Agnes of Prague

Agnes of Bohemia has been called Agnes of Prague.  She was born January 20, 1211,  She was the princess daughter of King Ottokar I of Bohemia, and her mother was the sister of King Andrew II of Hungary.  Agnes was the first cousin to St. Elizabeth of Hungary.  When Agnes was three years old, she was to be raised by St. Hedwig of Andeches.  Hedwig decided she should be educated by a community of Cistercian nuns. 

When she was eight, she was promised to marry Henry, the son of the Holy Roman Emperor. Henry was only ten years old himself and had just been crowned the King of Germany.  Agnes should have spent her childhood with her future husband.  Instead, Agnes was sent to Duke Leopold.  The duke wanted Henry to marry his daughter Margaret.  After six years, the contract to marry was canceled.  Agnes was a valuable political pawn.  In 1226, Agnes’s father went to war because of the canceled contract.  Her father then planned for Agnes to marry Henry III of England, but this was not allowed by the Emperor who wanted to marry Agnes, himself.  Agnes didn’t play any part in these arrangements.  She decided to spend her time in prayer and spiritual works. 

On land donated by her brother, she founded the Hospital of St Francis, two Franciscan friaries.  Agnes learned of Clare of Assisi and the Order of Poor Clares.  She began to write to Clare and wrote to her for more than twenty years. 
Agnes built a monastery and friary complex attached to the hospital. It housed the Franciscan friars and the Poor Clare nuns who worked at the hospital.

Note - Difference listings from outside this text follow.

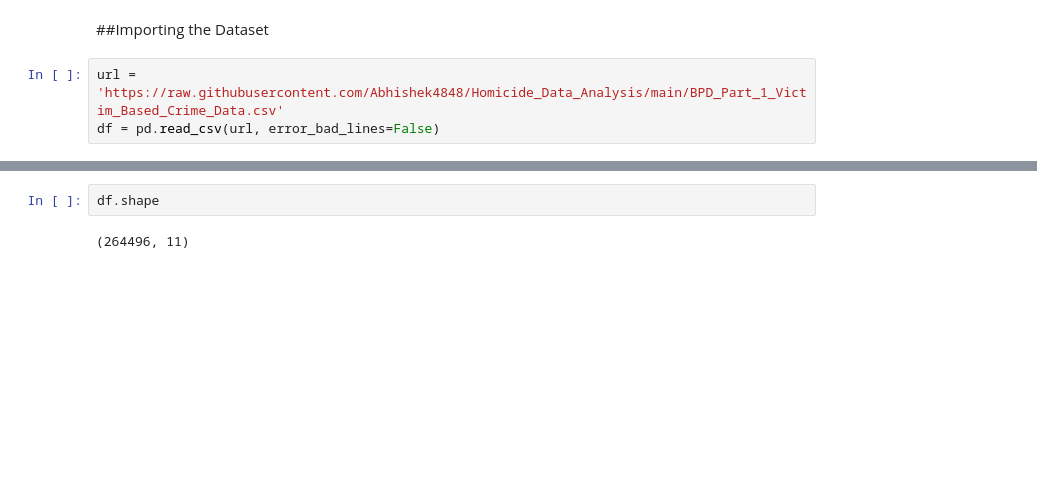
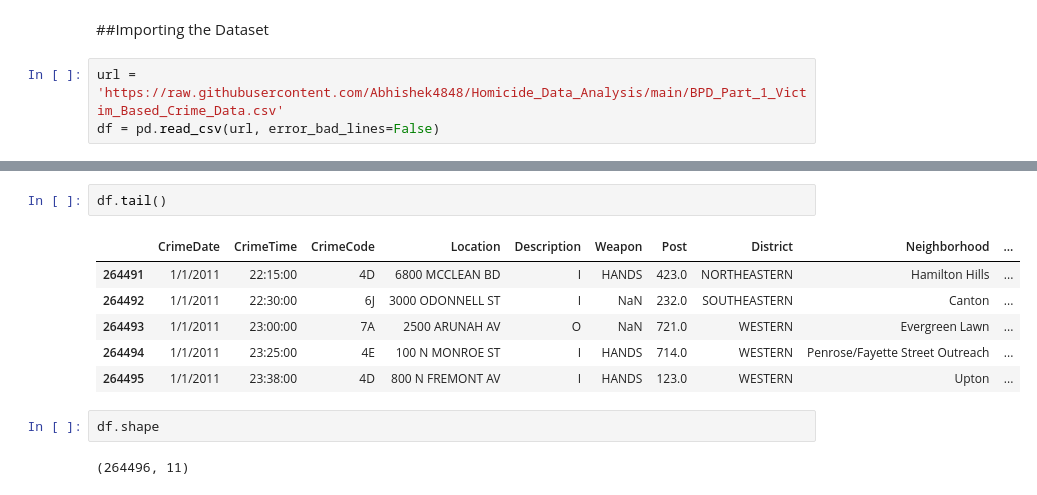
Before and after one commit to Abhishek4848/Homicide_Data_Analysis, a Jupyter notebook: homicide_analysis.ipynb, the cells around one changed output, grey strips where cells are left out. Drawn from its saved outputs; the diff is of its cells as text; blank space fills up the shorter version.

```diff
--- a/homicide_analysis.ipynb
+++ b/homicide_analysis.ipynb
@@ -15,3 +25,12 @@ df = pd.read_csv(url, error_bad_lines=False)
+# %%
+df.tail()
+# %% [output]
+|  | CrimeDate | CrimeTime | CrimeCode | Location | Description | Weapon | Post | District | Neighborhood | ... |
+| 264491 | 1/1/2011 | 22:15:00 | 4D | 6800 MCCLEAN BD | I | HANDS | 423.0 | NORTHEASTERN | Hamilton Hills | ... |
+| 264492 | 1/1/2011 | 22:30:00 | 6J | 3000 ODONNELL ST | I | NaN | 232.0 | SOUTHEASTERN | Canton | ... |
+| 264493 | 1/1/2011 | 23:00:00 | 7A | 2500 ARUNAH AV | O | NaN | 721.0 | WESTERN | Evergreen Lawn | ... |
+| 264494 | 1/1/2011 | 23:25:00 | 4E | 100 N MONROE ST | I | HANDS | 714.0 | WESTERN | Penrose/Fayette Street Outreach | ... |
+| 264495 | 1/1/2011 | 23:38:00 | 4D | 800 N FREMONT AV | I | HANDS | 123.0 | WESTERN | Upton | ... |
 # %%
 df.shape
 # %% [output]
```
Also changed, not shown: parts of 6 cells of this notebook.
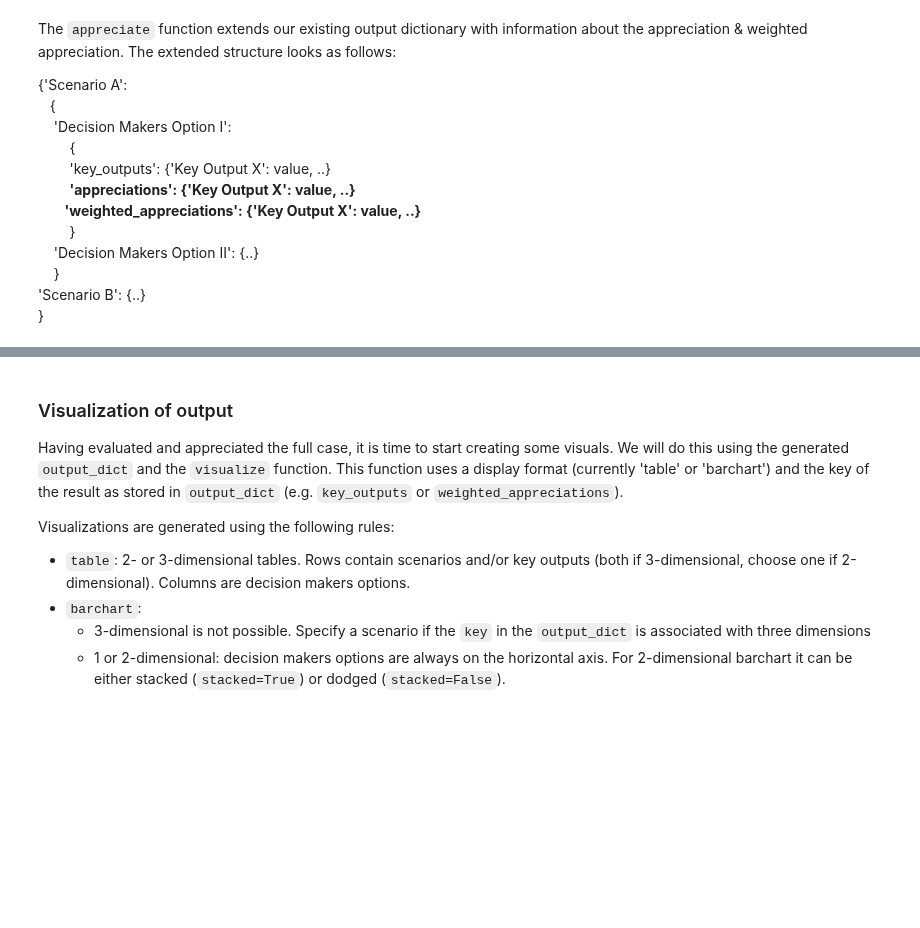
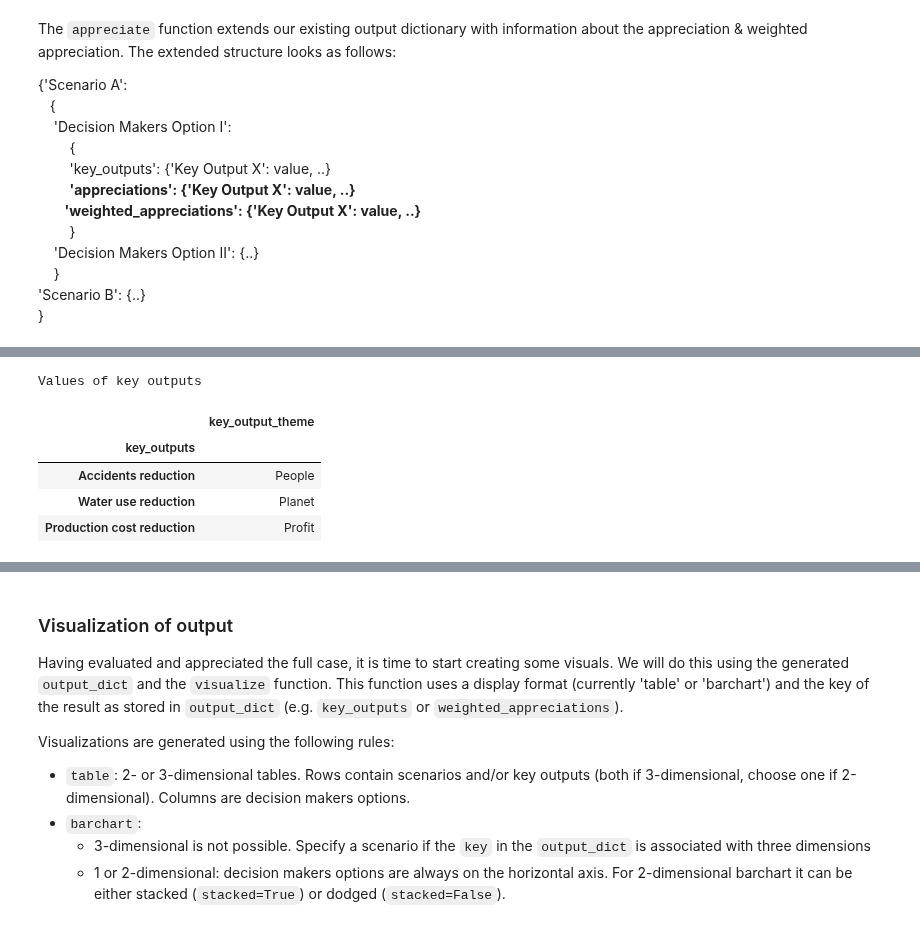
Before and after one commit to responsible-business-decision-making/trbs, a Jupyter notebook: Analyze case with vlinder.ipynb, the cells around one changed output, grey strips where cells are left out. Cells and saved outputs as stored; diff of their text form; code cells hidden in the pictures; blank space fills up the shorter version.

```diff
--- a/Analyze case with vlinder.ipynb
+++ b/Analyze case with vlinder.ipynb
@@ -169,0 +160,9 @@ case.output_dict['Base case']
+# %%
+case.visualize('table', 'key_outputs_theme')
+# %% [output]
+Values of key outputs
+|  | key_output_theme |
+| key_outputs |  |
+| Accidents reduction | People |
+| Water use reduction | Planet |
+| Production cost reduction | Profit |
```
Also changed, not shown: parts of 12 cells of this notebook, 12 other files.
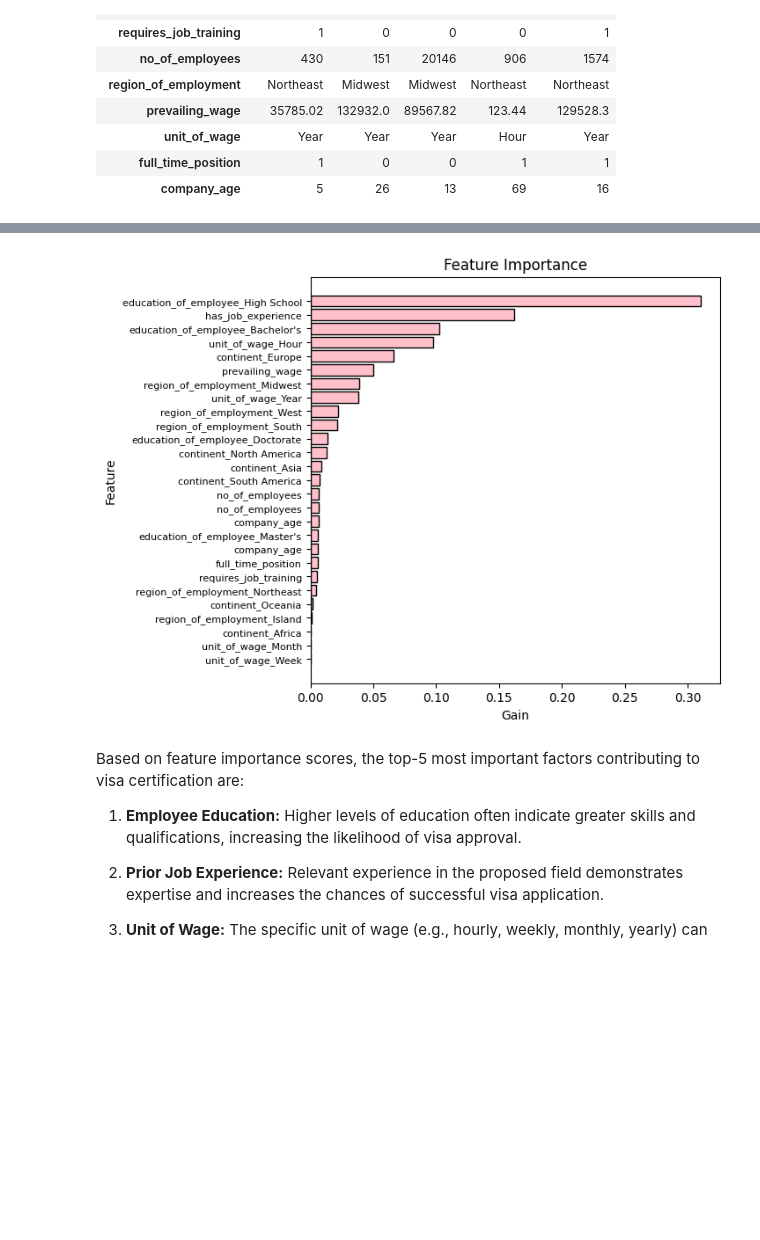
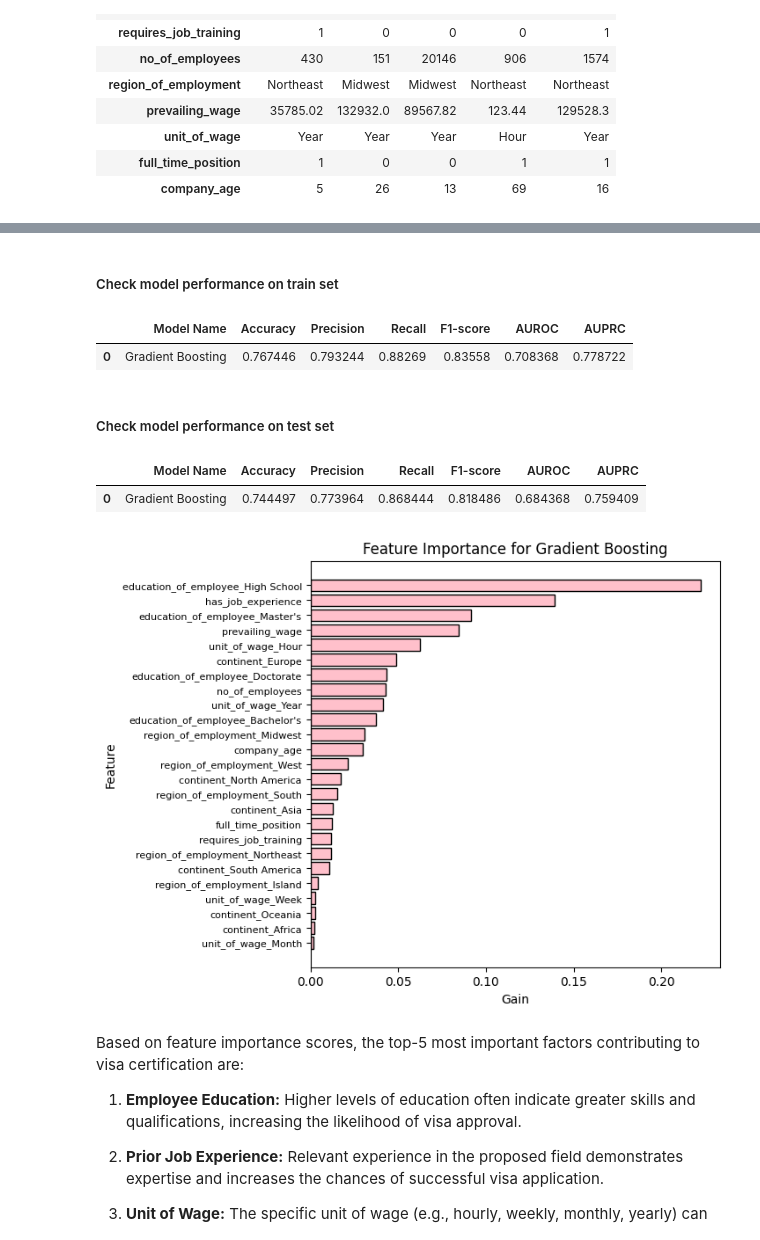
Before and after one commit to wanyingng/visa-approval-prediction, a Jupyter notebook: notebook/model_training.ipynb, the cells around one changed output, grey strips where cells are left out. Saved outputs shown, nothing was run; the diff lists cells and outputs as text; code cells hidden in the pictures; blank space fills up the shorter version.

```diff
--- a/notebook/model_training.ipynb
+++ b/notebook/model_training.ipynb
@@ -1092,29 +1179,38 @@ from sklearn.model_selection import RandomizedSearchCV
 # %%
 # Initialize parameters for Hyperparameter Tuning
 gb_params = {
-    'n_estimators': [8, 16, 32, 64, 128, 256],
-    'learning_rate': [0.1, 0.01, 0.05, 0.001],
-    'max_depth': [3, 4, 5, 6, 8, 10],
-    'min_samples_leaf': [1, 3, 5, 10, 25, 50],
-    'subsample': [0.6, 0.7, 0.75, 0.8, 0.85, 0.9]
+    'n_estimators': [100, 300, 500, 1000],
+    'learning_rate': [0.01, 0.05, 0.1, 0.2],
+    'max_depth': [3, 5, 7, 10],
+    'min_samples_split': [2, 5, 10],
+    'min_samples_leaf': [1, 3, 5],
+    'subsample': [0.7, 0.75, 0.8, 0.9, 1.0],
+    'max_features': ['auto', 'sqrt', 'log2', None]
+}
+
+lgbm_params = {
+    'num_leaves': [20, 31, 40, 50],
+    'learning_rate': [0.01, 0.05, 0.1, 0.2],
+    'max_depth': [-1, 5, 10, 15],
+    'min_child_samples': [10, 20, 30, 50],
+    'reg_alpha': [0, 0.1, 0.5, 1],
+    'reg_lambda': [0, 0.1, 0.5, 1],
+    'n_estimators': [100, 500, 1000]
 }
 
 cb_params = {
-    'learning_rate': [0.01, 0.03, 0.05, 0.08, 0.1],
-    'depth': [3, 4, 5, 6, 8, 10],
-    'iterations': [30, 50, 100, 300, 500]
-}
-
-sv_params = {
-    'C': [0.1, 1, 10, 100, 1000],
-    'gamma': [1, 0.1, 0.01, 0.001, 0.0001],
-    'kernel': ['rbf']
+    'iterations': [300, 500, 1000, 1500],
+    'learning_rate': [0.01, 0.03, 0.05, 0.1],
+    'depth': [4, 6, 8, 10],
+    'l2_leaf_reg': [1, 3, 5],
+    'subsample': [0.7, 0.8, 1.0],
+    'colsample_bylevel': [0.7, 0.8, 1.0]
 }
 
 models_grid = [
-    ('Gradient Boosting', GradientBoostingClassifier(random_state=42), gb_params),
-    ('CatBoosting Classifier', CatBoostClassifier(random_state=42, verbose=False), cb_params),
-    ('Support Vector Classifier', SVC(random_state=42), sv_params)
+    ('Gradient Boosting', GradientBoostingClassifier(random_state=SEED), gb_params),
+    ('LightGBM', LGBMClassifier(random_state=SEED, verbosity=-1), lgbm_params),
+    ('CatBoosting Classifier', CatBoostClassifier(random_state=SEED, verbose=False), cb_params)
 ]
 # %%
 models_param = {}
@@ -1808,20 +1965,34 @@ make_confusion_matrix(cf_matrix, group_names=labels, categories=categories, cmap
+# %% [markdown]
+##### Check model performance on train set
+# %%
+best_train_perf_report
+# %% [output]
+|  | Model Name | Accuracy | Precision | Recall | F1-score | AUROC | AUPRC |
+| 0 | Gradient Boosting | 0.767446 | 0.793244 | 0.88269 | 0.83558 | 0.708368 | 0.778722 |
+# %% [markdown]
+##### Check model performance on test set
+# %%
+best_val_perf_report
+# %% [output]
+|  | Model Name | Accuracy | Precision | Recall | F1-score | AUROC | AUPRC |
+| 0 | Gradient Boosting | 0.744497 | 0.773964 | 0.868444 | 0.818486 | 0.684368 | 0.759409 |
 # %%
 feature_names = [row.split('__')[1] for row in list(preprocessor.get_feature_names_out())]
 importances = best_model.feature_importances_
 indices = np.argsort(importances)
 
 # Plot the bar graph for feature importance
 plt.figure(figsize=(6, 6))
 
-plt.title("Feature Importance")
+plt.title("Feature Importance for Gradient Boosting")
 plt.barh(range(len(indices)), importances[indices], color='pink', edgecolor='black', align="center")
 plt.yticks(range(len(indices)), [feature_names[i] for i in indices], fontsize=8)
 plt.xlabel("Gain")
 plt.ylabel('Feature')
 
 plt.show()
 # %% [output]
-[figure, old version]
+[figure, new version]
 # %% [markdown]
 Based on feature importance scores, the top-5 most important factors contributing to visa certification are:
 
```
Also changed, not shown: parts of 112 cells of this notebook, 4 other files.
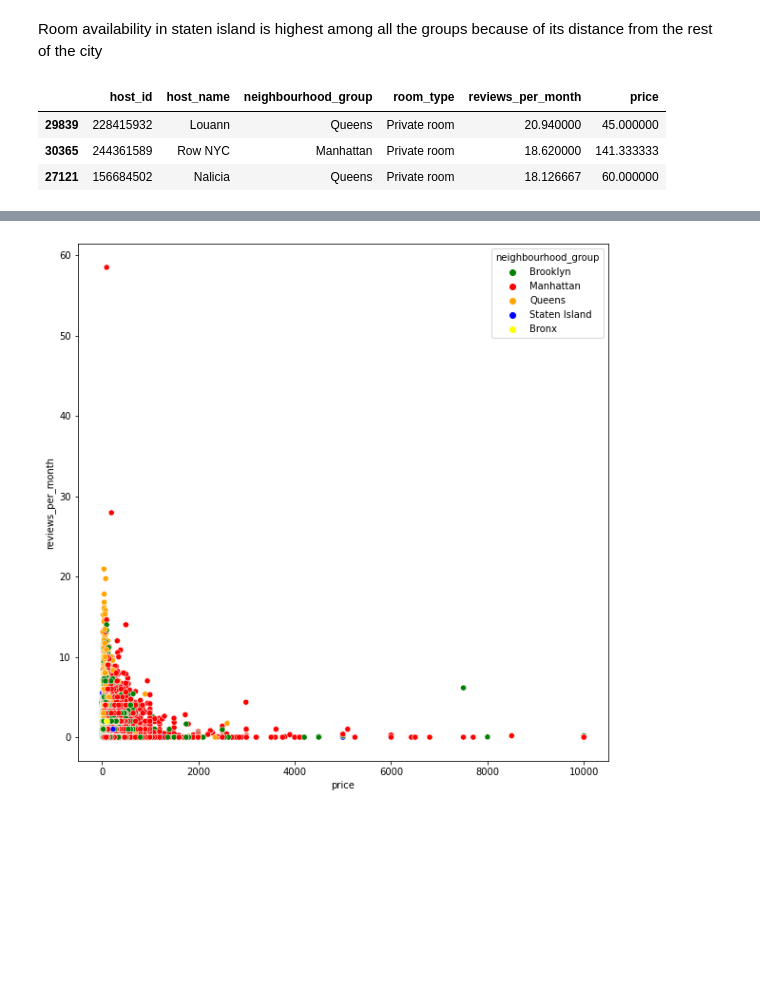
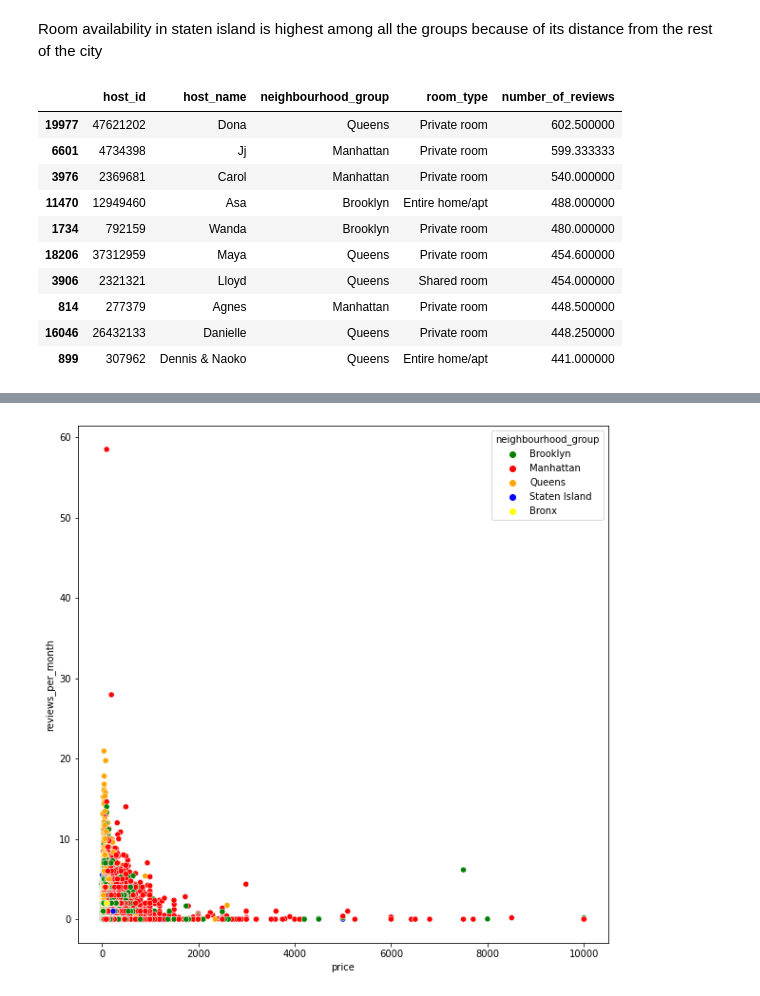
Before and after one commit to shubham-bhadouria/Airbnb--data-analysis, a Jupyter notebook: Shubham_Bhadouria_Airbnb_Bookings_Analysis_Capstone_Project.ipynb, the cells around one changed output, grey strips where cells are left out. Drawn from its saved outputs; the diff is of its cells as text; code cells hidden in the pictures; blank space fills up the shorter version.

```diff
--- a/Shubham_Bhadouria_Airbnb_Bookings_Analysis_Capstone_Project.ipynb
+++ b/Shubham_Bhadouria_Airbnb_Bookings_Analysis_Capstone_Project.ipynb
@@ -404,11 +412,17 @@ Room availability in staten island is highest among all the groups because of it
 # %%
 # Which hosts are the busiest and why?
 host_df=  airbnb_df.loc[~airbnb_df['host_name'].isna() & ~airbnb_df['reviews_per_month'].isna()]
-host_df.isnull().sum()
-busy_host_df= host_df.groupby(['host_id','host_name','neighbourhood_group','room_type']).agg({'reviews_per_month':'mean','price':'mean'}).reset_index().sort_values('reviews_per_month', ascending= False).head(3)
+busy_host_df= host_df.groupby(['host_id','host_name','neighbourhood_group','room_type']).agg({'number_of_reviews':'mean'}).reset_index().sort_values('number_of_reviews', ascending= False).head(10)
 busy_host_df
 # %% [output]
-|  | host_id | host_name | neighbourhood_group | room_type | reviews_per_month | price |
-| 29839 | 228415932 | Louann | Queens | Private room | 20.940000 | 45.000000 |
-| 30365 | 244361589 | Row NYC | Manhattan | Private room | 18.620000 | 141.333333 |
-| 27121 | 156684502 | Nalicia | Queens | Private room | 18.126667 | 60.000000 |
+|  | host_id | host_name | neighbourhood_group | room_type | number_of_reviews |
+| 19977 | 47621202 | Dona | Queens | Private room | 602.500000 |
+| 6601 | 4734398 | Jj | Manhattan | Private room | 599.333333 |
+| 3976 | 2369681 | Carol | Manhattan | Private room | 540.000000 |
+| 11470 | 12949460 | Asa | Brooklyn | Entire home/apt | 488.000000 |
+| 1734 | 792159 | Wanda | Brooklyn | Private room | 480.000000 |
+| 18206 | 37312959 | Maya | Queens | Private room | 454.600000 |
+| 3906 | 2321321 | Lloyd | Queens | Shared room | 454.000000 |
+| 814 | 277379 | Agnes | Manhattan | Private room | 448.500000 |
+| 16046 | 26432133 | Danielle | Queens | Private room | 448.250000 |
+| 899 | 307962 | Dennis & Naoko | Queens | Entire home/apt | 441.000000 |
```
Also changed, not shown: parts of 10 cells of this notebook.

This was the first Poor Clare community north of the Alps.  Agnes became a member of the Franciscan Poor Clares in 1234  As a nun, she cooked for and mended the clothes of lepers and the poor.  She even became the abbess of the Prague Clares in 1235. That same year she gave her hospital property to the Teutonic Knights in Bohemia.

A lay group working at the hospital was organized by Agnes in 1238 as a new military order, dedicated primarily to nursing, known as the Knights of the Cross with the Red Star, following the Rule of St. Augustine. That next year, Agnes handed over all authority over the hospital she had founded to these monastic knights. They were recognized as an order by Pope Gregory IX in 1236–37.  Agnes lived out her life in the cloister, leading the monastery as abbess, until her death on 2 March 2, 1282.